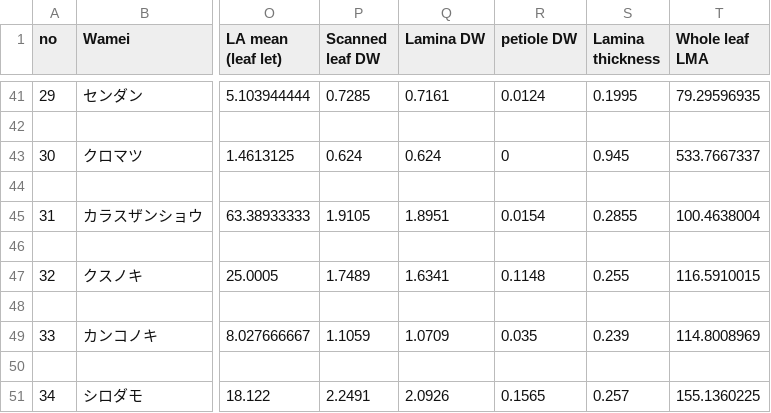
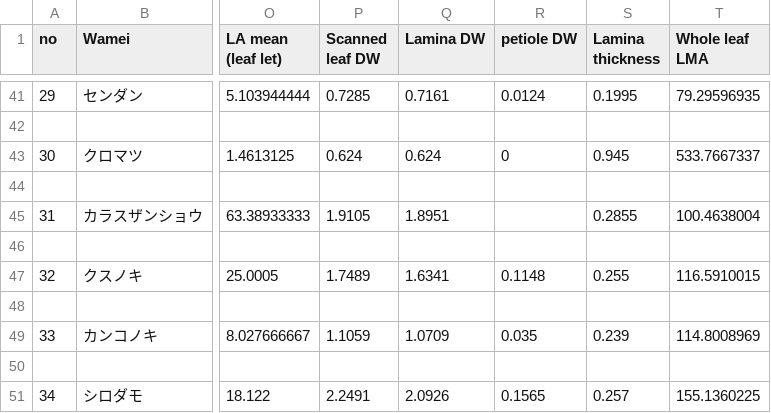
Before and after one commit to mattocci27/leaf-disc, a CSV file: data-raw/leaf_traits_for_katabuchi.csv, drawn as a sheet; only a part is shown, gaps mark what is left out; the diff names each change by its address in the sheet, - before the commit and + after, or states it on an @@ line.

Commit message:
removed petiole_dw of ID 31

```diff
--- a/data-raw/leaf_traits_for_katabuchi.csv
+++ b/data-raw/leaf_traits_for_katabuchi.csv
-R45 (petiole DW): 0.0154
+R45 (petiole DW): (empty)
```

------------------------------------

● EXERCISE OBJECTIVE: When you copy the entries above, reproduce each line exactly and leave out any pictures.

● WRITTEN REPLY:
Before and after one commit to mattocci27/leaf-disc, a CSV file: data-raw/leaf_traits_for_katabuchi.csv, drawn as a sheet; only a part is shown, gaps mark what is left out; the diff names each change by its address in the sheet, - before the commit and + after, or states it on an @@ line.

Commit message:
removed petiole_dw of ID 31

```diff
--- a/data-raw/leaf_traits_for_katabuchi.csv
+++ b/data-raw/leaf_traits_for_katabuchi.csv
-R45 (petiole DW): 0.0154
+R45 (petiole DW): (empty)
```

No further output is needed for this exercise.